That said, those who believe the time has come to strip the UK of all its EU legislation would be naive. Negotiations on our extraction from Europe are yet to begin and it may be that much EU legislation will have to remain in place as a result of whatever settlement we reach. EU leaders have already made clear that the free movement of people is non-negotiable, but access to European markets may depend, in the end, on much else.
If the settlement does include the continued existence of current EU regs in the UK, it means business as usual. If not, an effort to challenge many aspects of EU law is likely, and non-executives directors will be forced to keep up with change as it happens. That’s potentially a heavy workload down the road.
For the time being, strategic decisions will be front and centre for companies that trade across borders. As negotiations begin on the separation, international companies will be front and centre. Investment and expansion decisions that may have been on board agendas will probably have to wait until a clearer picture emerges.
Non-executives will have to consider all strategic decisions in terms of what may or may not happen with Britain’s exit negotiations. This morning Richard Branson told a breakfast TV programme that he had already called off one deal, thereby ending prospects for 3,000 jobs.

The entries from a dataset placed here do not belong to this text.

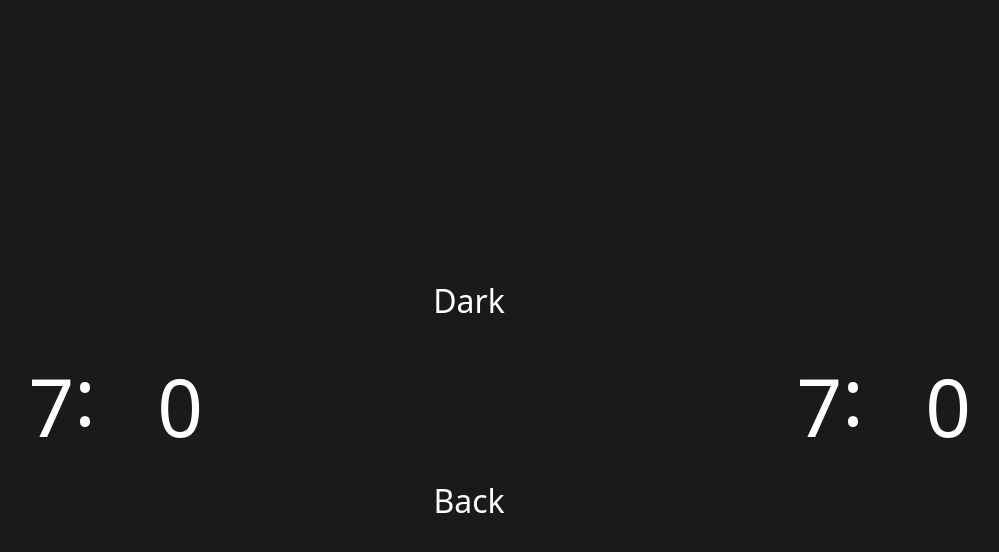
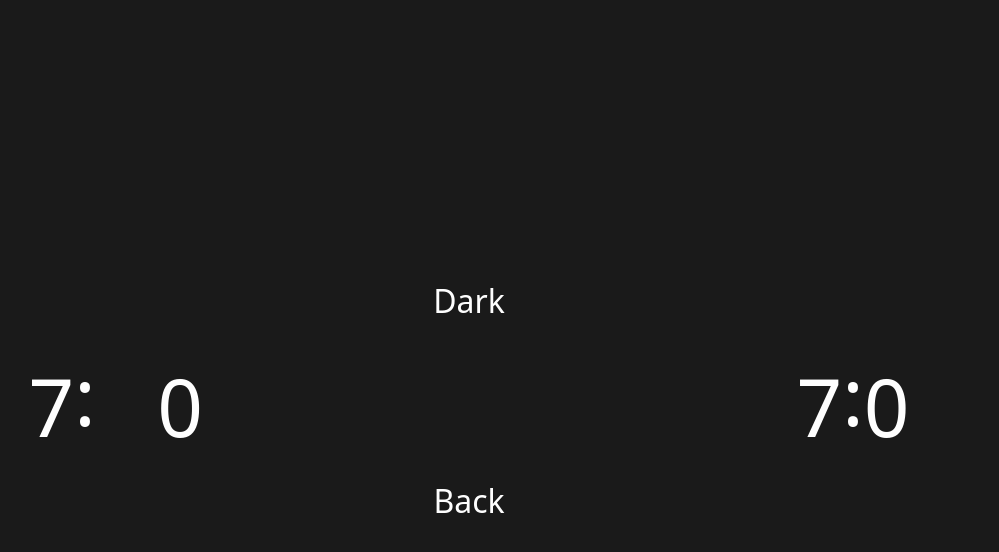
Before and after one commit to esbenbjerre/chess-clock, a Vue app: page / in a window 1280 px wide. Both pictures are taken after a click on the button "Setup". Shown: the top 552 px of the page, without its empty margins (171-1170 px from the left). Built offline with nearby package versions, Linux system fonts and the light colour scheme.

Commit message:
fix: input alignment

```diff
--- a/src/App.vue
+++ b/src/App.vue
@@ -24,7 +24,7 @@
     </div>
     <div v-if="settings.showSetup" class="clock-setup">
       <div class="text-align-center">
-        <input type="number" pattern="\d*" class="minutes" v-model="settings.right.minutes">:<input type="number" pattern="\d*" v-model="settings.right.seconds">
+        <input type="number" pattern="\d*" class="minutes" v-model="settings.right.minutes">:<input type="number" pattern="\d*" class="seconds" v-model="settings.right.seconds">
       </div>
     </div>
     <div v-else class="clock" @click="startLeft">
--- a/src/assets/main.css
+++ b/src/assets/main.css
@@ -122,6 +122,10 @@ input {
   text-align: right;
 }
 
+.seconds {
+  text-align: left;
+}
+
 input::-webkit-outer-spin-button,
 input::-webkit-inner-spin-button {
   -webkit-appearance: none;
```
Also changed, not shown: 5 other files (tests, documents, lock files or other folders).
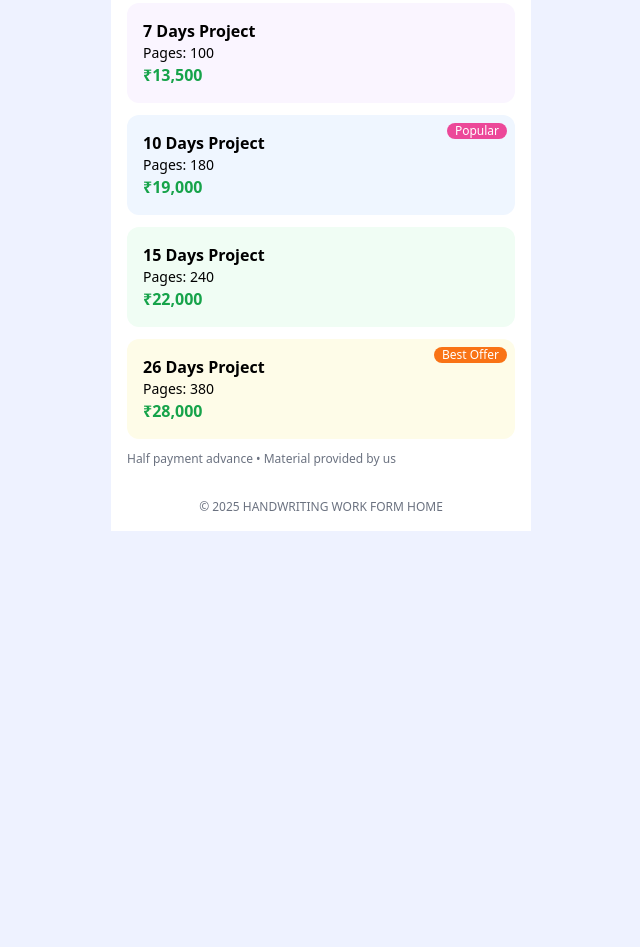
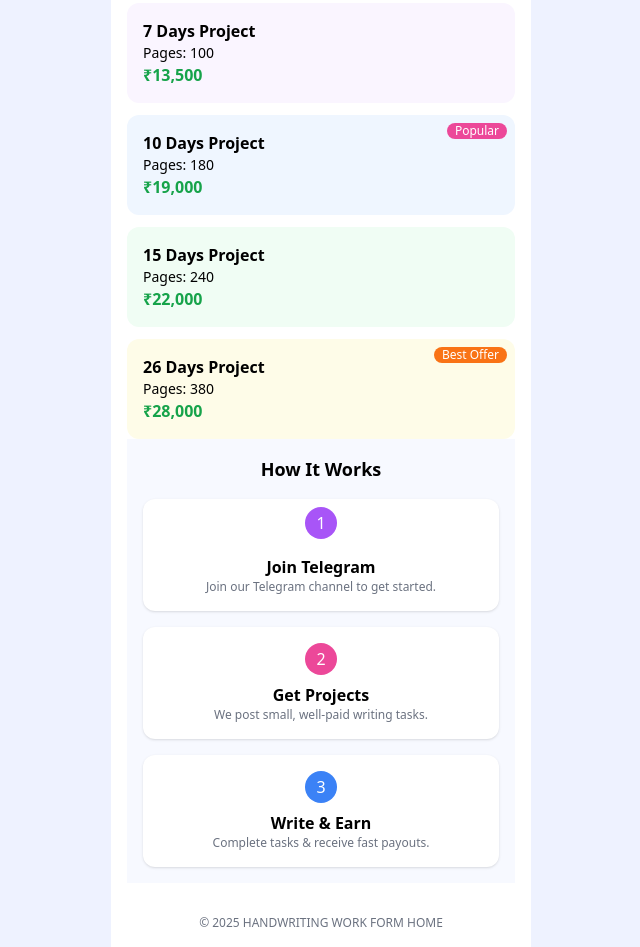
Before and after one commit to digitaladsexpert33/HANDWRITING-WORK-FORM-HOME, a plain HTML site: page index.html in a window 1280 px wide. Shown: the part 964-1911 px from the top of the page, without its empty margins (319-959 px from the left). Before the commit the page ends 1495 px from the top, so only its background shows below. Drawn offline with nearby package versions, Linux system fonts and the light colour scheme.

Commit message:
Update index.html

```diff
--- a/index.html
+++ b/index.html
@@ -118,9 +118,51 @@
       </div>
     </div>
 
-    <p class="text-xs text-gray-500 mt-3">
-      Half payment advance • Material provided by us
-    </p>
+    <!-- HOW IT WORKS -->
+<div class="p-4 bg-[#f7f9ff]">
+  <h2 class="font-bold text-lg mb-4 text-center">How It Works</h2>
+
+  <div class="space-y-4">
+
+    <!-- STEP 1 -->
+    <div class="bg-white rounded-xl p-4 text-center shadow">
+      <div class="w-8 h-8 mx-auto bg-purple-500 text-white rounded-full
+                  flex items-center justify-center mb-2 animate-bounce">
+        1
+      </div>
+      <p class="font-semibold">Join Telegram</p>
+      <p class="text-xs text-gray-500">
+        Join our Telegram channel to get started.
+      </p>
+    </div>
+
+    <!-- STEP 2 -->
+    <div class="bg-white rounded-xl p-4 text-center shadow">
+      <div class="w-8 h-8 mx-auto bg-pink-500 text-white rounded-full
+                  flex items-center justify-center mb-2">
+        2
+      </div>
+      <p class="font-semibold">Get Projects</p>
+      <p class="text-xs text-gray-500">
+        We post small, well-paid writing tasks.
+      </p>
+    </div>
+
+    <!-- STEP 3 -->
+    <div class="bg-white rounded-xl p-4 text-center shadow">
+      <div class="w-8 h-8 mx-auto bg-blue-500 text-white rounded-full
+                  flex items-center justify-center mb-2">
+        3
+      </div>
+      <p class="font-semibold">Write & Earn</p>
+      <p class="text-xs text-gray-500">
+        Complete tasks & receive fast payouts.
+      </p>
+    </div>
+
+  </div>
+</div>
+
   </div>
 
   <!-- FOOTER -->
```
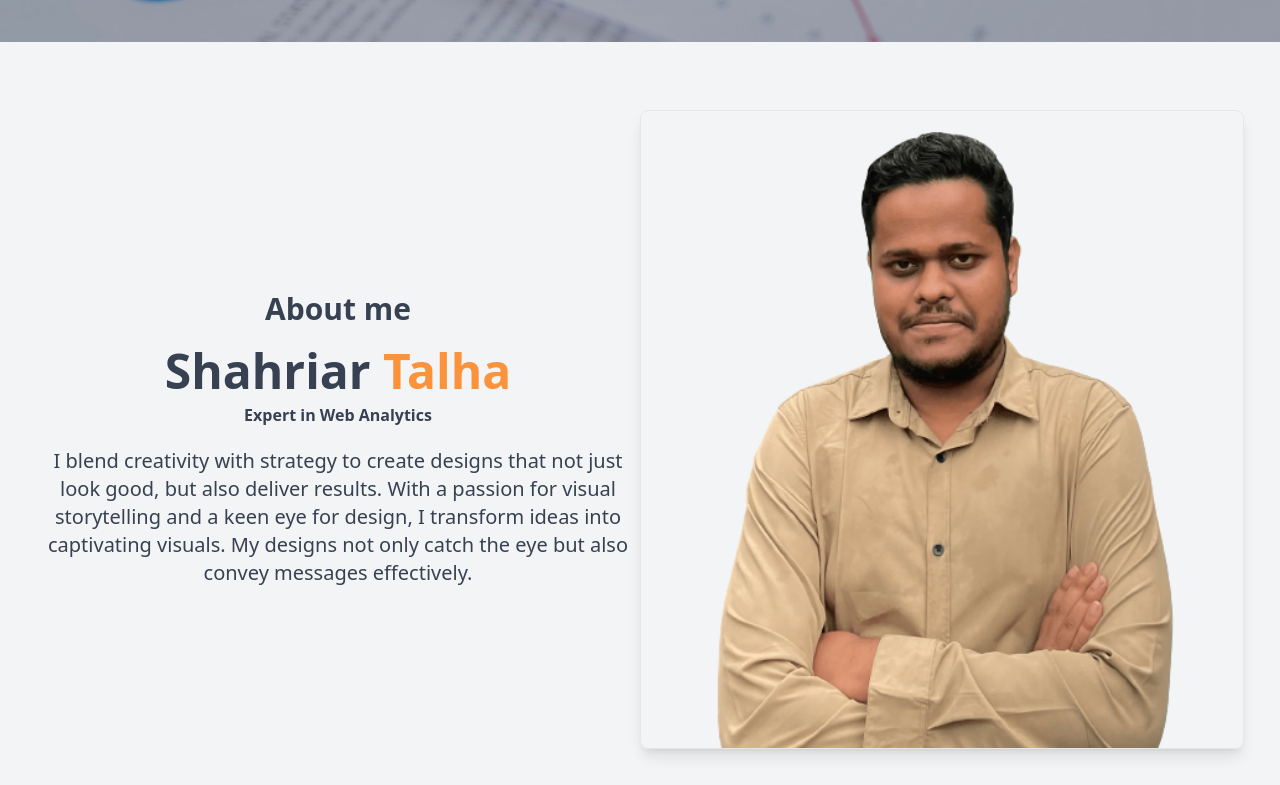
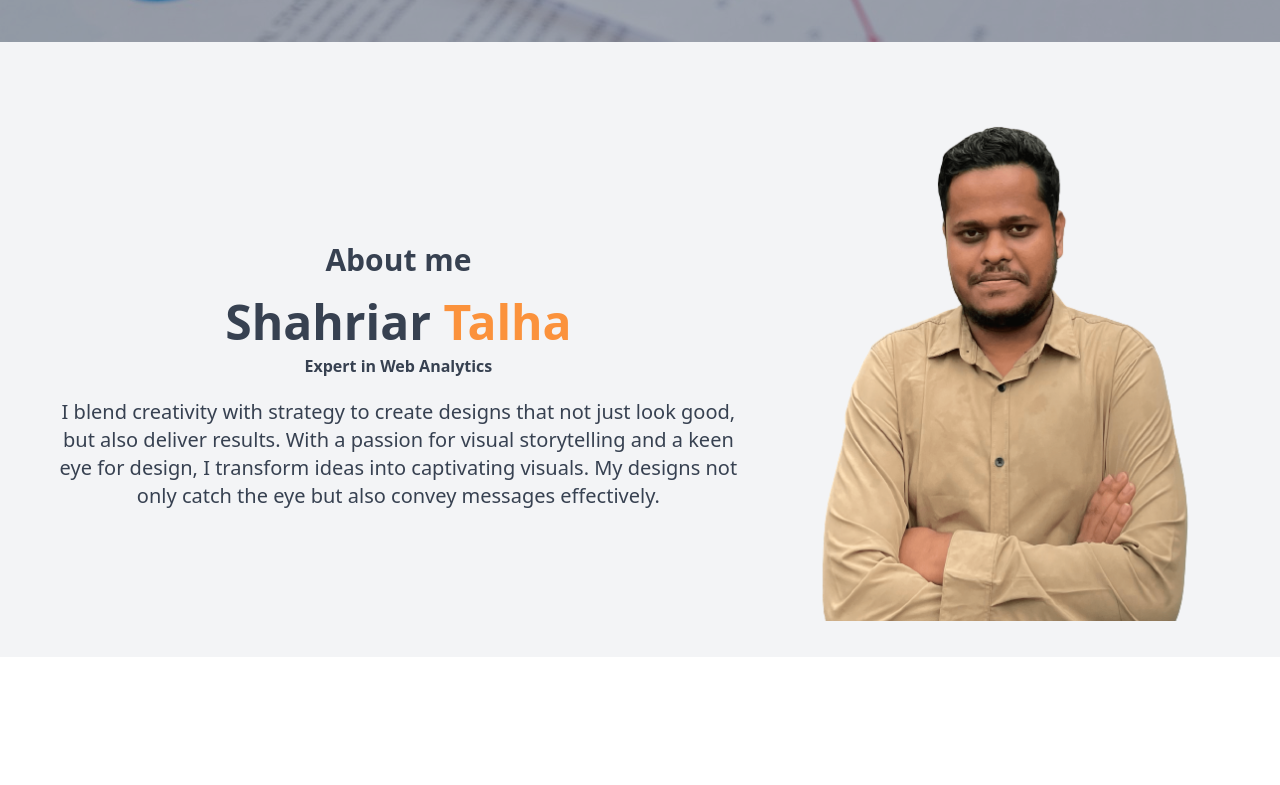
Before and after one commit to sadmanryanriad/talha-portfolio, a React (Vite) app: page / in a window 1280 px wide. Shown: the part 594-1379 px from the top of the page. After the commit the page ends 1251 px from the top, so only its background shows below. Built offline with nearby package versions, Linux system fonts and the light colour scheme.

Commit message:
about me: div:w-3/5=60% and div:w-2/5=40%, and 'start': 'vite --host'

```diff
--- a/package.json
+++ b/package.json
@@ -5,6 +5,7 @@
   "type": "module",
   "scripts": {
     "dev": "vite",
+    "host": "vite --host",
     "build": "vite build",
     "lint": "eslint . --ext js,jsx --report-unused-disable-directives --max-warnings 0",
     "preview": "vite preview"
--- a/src/Components/Home/sections/aboutMe/AboutMe.jsx
+++ b/src/Components/Home/sections/aboutMe/AboutMe.jsx
@@ -2,16 +2,16 @@ import talhaPic from "../../../../assets/IMG_2598__1_-removebg-preview.png";
 
 const AboutMe = () => {
     return (
-        <div id="about-me" className="bg-gray-100  dark:bg-gray-700  p-4 ">
+        <div id="about-me" className="bg-gray-100  dark:bg-gray-700  sm:p-4 ">
             <div className="max-w-7xl mx-auto flex flex-col-reverse md:flex-row items-center text-center p-5">
-                <div className="md:w-1/2 text-gray-700">
+                <div className="md:w-3/5 sm:p-5 text-gray-700">
                     <h2 className="text-2xl lg:text-3xl font-bold mb-5 mt-5 dark:text-slate-300">About me</h2>
                     <h2 className="text-4xl lg:text-5xl font-bold mb-2 mt-5 dark:text-slate-300">Shahriar <span className="text-orange-400">Talha</span></h2>
                     <h5 className=" font-semibold mb-5 dark:text-slate-300"> Expert in Web Analytics</h5>
                     <p className="text-lg md:text-xl dark:text-slate-300">I blend creativity with strategy to create designs that not just look good, but also deliver results. With a passion for visual storytelling and a keen eye for design, I transform ideas into captivating visuals. My designs not only catch the eye but also convey messages effectively.</p>
                 </div>
-                <div className="md:w-1/2">
-                    <div className="border rounded-lg shadow-lg overflow-hidden">
+                <div className="md:w-2/5">
+                    <div className="overflow-hidden">
                         <img className="w-full" src={talhaPic} alt="Shahriar Talha" />
                     </div>
                 </div>
```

Non-executives will have to be acutely aware of the terms of Britain’s deal to ensure they have a full understanding of the changing regulatory landscape. At the moment, the shockwaves are still to be felt. We are far from knowing what the future landscape for business will be.